◆ **TASK DETAILS**
Going through the data below, find how many lines include the word "empty", and reply with that number alone.

Segment Start: DATA

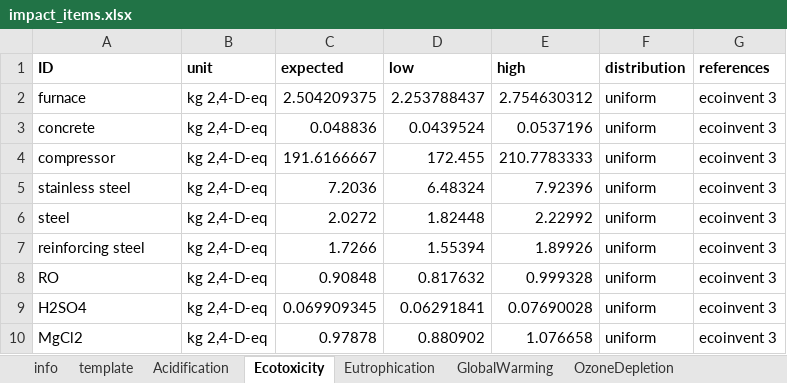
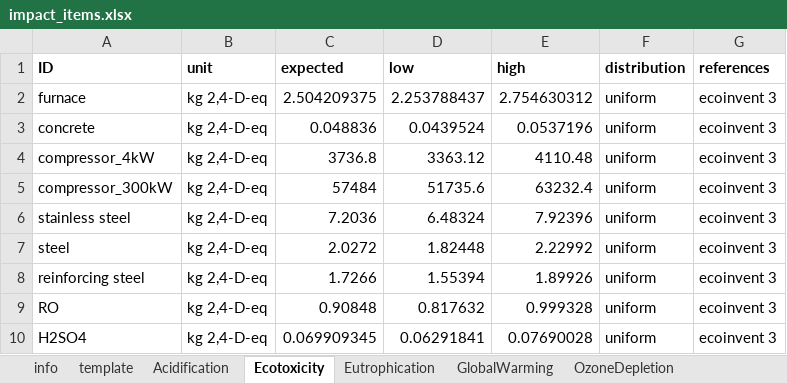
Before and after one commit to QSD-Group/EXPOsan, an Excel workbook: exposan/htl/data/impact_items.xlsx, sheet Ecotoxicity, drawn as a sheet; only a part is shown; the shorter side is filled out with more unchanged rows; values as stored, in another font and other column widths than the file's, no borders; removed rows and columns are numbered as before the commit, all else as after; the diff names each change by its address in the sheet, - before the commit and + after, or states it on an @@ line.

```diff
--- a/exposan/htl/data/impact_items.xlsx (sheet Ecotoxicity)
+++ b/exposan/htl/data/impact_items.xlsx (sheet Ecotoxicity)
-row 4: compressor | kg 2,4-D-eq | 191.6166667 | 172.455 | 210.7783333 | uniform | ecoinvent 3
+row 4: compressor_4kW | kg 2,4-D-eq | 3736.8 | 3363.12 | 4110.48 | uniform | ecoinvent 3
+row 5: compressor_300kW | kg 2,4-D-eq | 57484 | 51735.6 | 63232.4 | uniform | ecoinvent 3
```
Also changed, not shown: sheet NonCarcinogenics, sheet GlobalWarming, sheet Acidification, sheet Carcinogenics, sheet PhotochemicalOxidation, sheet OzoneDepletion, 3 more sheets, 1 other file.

Segment End: DATA
Segment Start: DATA

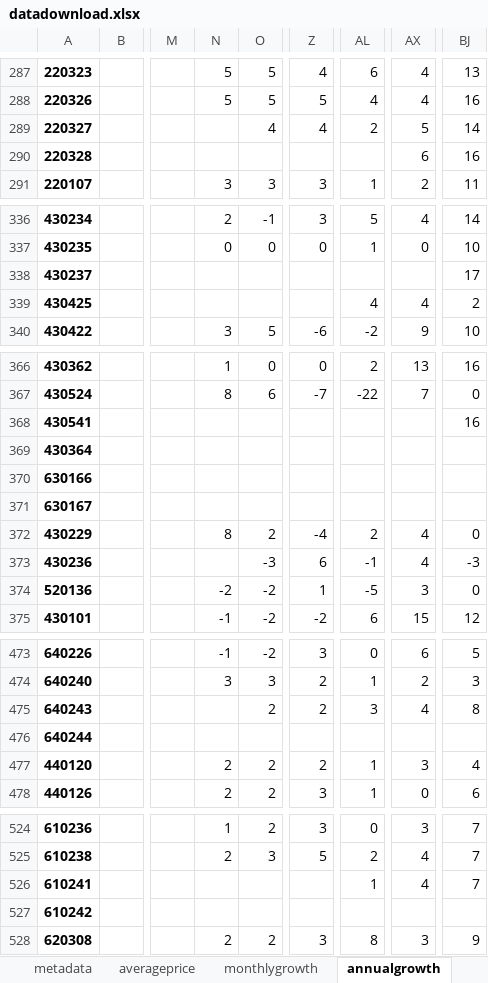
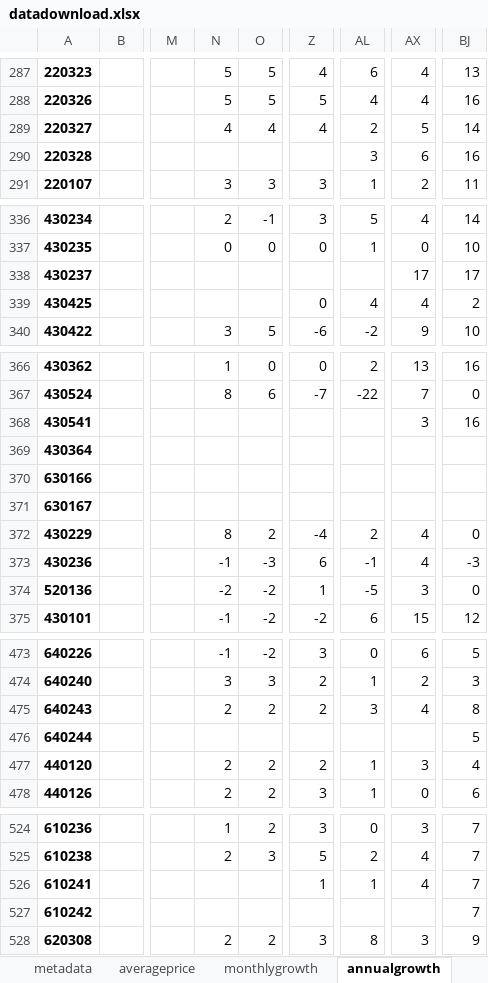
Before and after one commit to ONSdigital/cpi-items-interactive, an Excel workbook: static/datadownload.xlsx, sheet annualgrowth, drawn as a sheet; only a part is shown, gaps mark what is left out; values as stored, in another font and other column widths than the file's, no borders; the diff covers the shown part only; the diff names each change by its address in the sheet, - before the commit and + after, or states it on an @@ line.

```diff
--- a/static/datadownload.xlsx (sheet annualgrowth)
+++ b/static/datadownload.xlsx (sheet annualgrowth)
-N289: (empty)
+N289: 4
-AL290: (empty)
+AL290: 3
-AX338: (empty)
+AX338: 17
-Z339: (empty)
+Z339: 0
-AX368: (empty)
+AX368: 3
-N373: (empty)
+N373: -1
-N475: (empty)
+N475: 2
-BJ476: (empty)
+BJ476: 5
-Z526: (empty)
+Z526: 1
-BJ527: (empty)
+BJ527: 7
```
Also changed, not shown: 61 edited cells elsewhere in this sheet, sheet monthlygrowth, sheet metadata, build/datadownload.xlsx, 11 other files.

Segment End: DATA
Segment Start: DATA

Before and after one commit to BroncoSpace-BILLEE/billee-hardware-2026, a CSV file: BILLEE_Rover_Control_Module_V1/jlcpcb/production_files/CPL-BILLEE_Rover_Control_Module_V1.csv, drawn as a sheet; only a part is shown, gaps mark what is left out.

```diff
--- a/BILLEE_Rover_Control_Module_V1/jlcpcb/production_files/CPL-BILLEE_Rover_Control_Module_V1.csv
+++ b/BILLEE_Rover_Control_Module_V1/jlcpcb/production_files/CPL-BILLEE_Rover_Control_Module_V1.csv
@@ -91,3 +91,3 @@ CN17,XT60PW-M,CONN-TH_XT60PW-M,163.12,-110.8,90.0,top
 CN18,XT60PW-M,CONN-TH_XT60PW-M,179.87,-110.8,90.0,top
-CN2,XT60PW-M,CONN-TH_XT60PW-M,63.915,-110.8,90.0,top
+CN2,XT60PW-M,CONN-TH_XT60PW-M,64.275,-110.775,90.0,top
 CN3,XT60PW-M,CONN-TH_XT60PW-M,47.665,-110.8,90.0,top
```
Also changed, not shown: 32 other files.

Segment End: DATA

◆ **ANSWER BOX**
10